## Exercise aim
Could the entries below be reproduced exactly, with the images removed?

· · · · ·

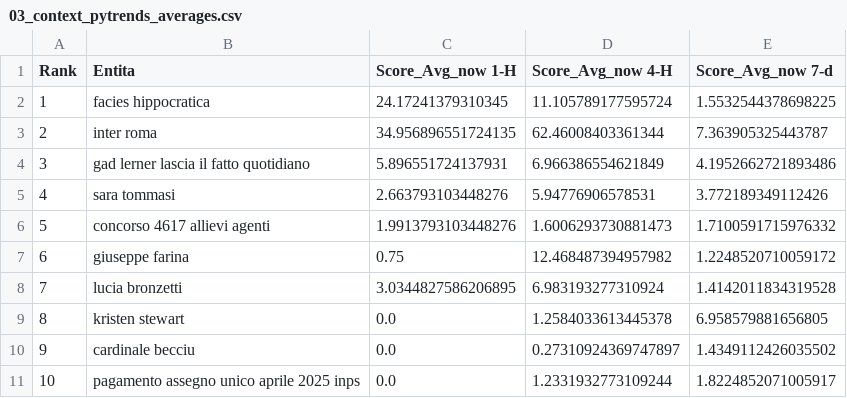
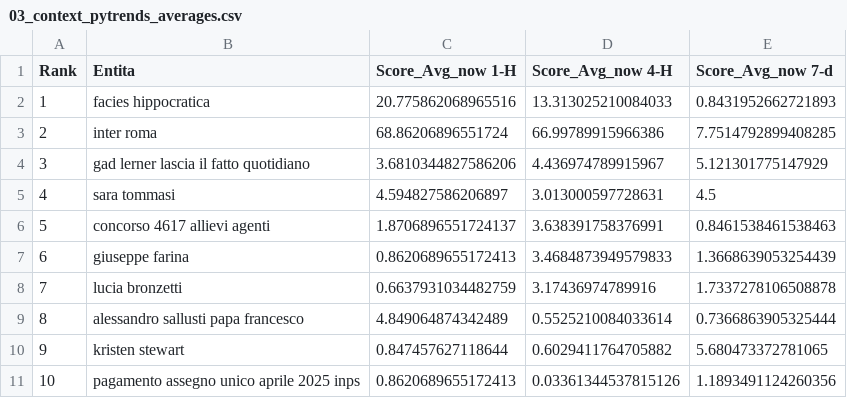
Before and after one commit to maledizionisrls/discover-prophet-website, a CSV file: checkpoint_data/03_context_pytrends_averages.csv, drawn as a sheet; only a part is shown; the diff covers the shown part only.

```diff
--- a/checkpoint_data/03_context_pytrends_averages.csv
+++ b/checkpoint_data/03_context_pytrends_averages.csv
@@ -1,11 +1,11 @@
 Rank,Entita,Score_Avg_now 1-H,Score_Avg_now 4-H,Score_Avg_now 7-d
-1,facies hippocratica,24.17241379310345,11.105789177595724,1.5532544378698225
-2,inter roma,34.956896551724135,62.46008403361344,7.363905325443787
-3,gad lerner lascia il fatto quotidiano,5.896551724137931,6.966386554621849,4.1952662721893486
-4,sara tommasi,2.663793103448276,5.94776906578531,3.772189349112426
-5,concorso 4617 allievi agenti,1.9913793103448276,1.6006293730881473,1.7100591715976332
-6,giuseppe farina,0.75,12.468487394957982,1.2248520710059172
-7,lucia bronzetti,3.0344827586206895,6.983193277310924,1.4142011834319528
-8,kristen stewart,0.0,1.2584033613445378,6.958579881656805
-9,cardinale becciu,0.0,0.27310924369747897,1.4349112426035502
-10,pagamento assegno unico aprile 2025 inps,0.0,1.2331932773109244,1.8224852071005917
+1,facies hippocratica,20.775862068965516,13.313025210084033,0.8431952662721893
+2,inter roma,68.86206896551724,66.99789915966386,7.7514792899408285
+3,gad lerner lascia il fatto quotidiano,3.6810344827586206,4.436974789915967,5.121301775147929
+4,sara tommasi,4.594827586206897,3.013000597728631,4.5
+5,concorso 4617 allievi agenti,1.8706896551724137,3.638391758376991,0.8461538461538463
+6,giuseppe farina,0.8620689655172413,3.4684873949579833,1.3668639053254439
+7,lucia bronzetti,0.6637931034482759,3.17436974789916,1.7337278106508878
+8,alessandro sallusti papa francesco,4.849064874342489,0.5525210084033614,0.7366863905325444
+9,kristen stewart,0.847457627118644,0.6029411764705882,5.680473372781065
+10,pagamento assegno unico aprile 2025 inps,0.8620689655172413,0.03361344537815126,1.1893491124260356
```
Also changed, not shown: 154 edited cells elsewhere in this file, checkpoint_data/01_entities_ordered_extracted.csv, checkpoint_data/02_context_run_1_scores.csv, 5 other files.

· · · · ·

## Output for this exercise
Before and after one commit to maledizionisrls/discover-prophet-website, a CSV file: checkpoint_data/03_context_pytrends_averages.csv, drawn as a sheet; only a part is shown; the diff covers the shown part only.

```diff
--- a/checkpoint_data/03_context_pytrends_averages.csv
+++ b/checkpoint_data/03_context_pytrends_averages.csv
@@ -1,11 +1,11 @@
 Rank,Entita,Score_Avg_now 1-H,Score_Avg_now 4-H,Score_Avg_now 7-d
-1,facies hippocratica,24.17241379310345,11.105789177595724,1.5532544378698225
-2,inter roma,34.956896551724135,62.46008403361344,7.363905325443787
-3,gad lerner lascia il fatto quotidiano,5.896551724137931,6.966386554621849,4.1952662721893486
-4,sara tommasi,2.663793103448276,5.94776906578531,3.772189349112426
-5,concorso 4617 allievi agenti,1.9913793103448276,1.6006293730881473,1.7100591715976332
-6,giuseppe farina,0.75,12.468487394957982,1.2248520710059172
-7,lucia bronzetti,3.0344827586206895,6.983193277310924,1.4142011834319528
-8,kristen stewart,0.0,1.2584033613445378,6.958579881656805
-9,cardinale becciu,0.0,0.27310924369747897,1.4349112426035502
-10,pagamento assegno unico aprile 2025 inps,0.0,1.2331932773109244,1.8224852071005917
+1,facies hippocratica,20.775862068965516,13.313025210084033,0.8431952662721893
+2,inter roma,68.86206896551724,66.99789915966386,7.7514792899408285
+3,gad lerner lascia il fatto quotidiano,3.6810344827586206,4.436974789915967,5.121301775147929
+4,sara tommasi,4.594827586206897,3.013000597728631,4.5
+5,concorso 4617 allievi agenti,1.8706896551724137,3.638391758376991,0.8461538461538463
+6,giuseppe farina,0.8620689655172413,3.4684873949579833,1.3668639053254439
+7,lucia bronzetti,0.6637931034482759,3.17436974789916,1.7337278106508878
+8,alessandro sallusti papa francesco,4.849064874342489,0.5525210084033614,0.7366863905325444
+9,kristen stewart,0.847457627118644,0.6029411764705882,5.680473372781065
+10,pagamento assegno unico aprile 2025 inps,0.8620689655172413,0.03361344537815126,1.1893491124260356
```
Also changed, not shown: 154 edited cells elsewhere in this file, checkpoint_data/01_entities_ordered_extracted.csv, checkpoint_data/02_context_run_1_scores.csv, 5 other files.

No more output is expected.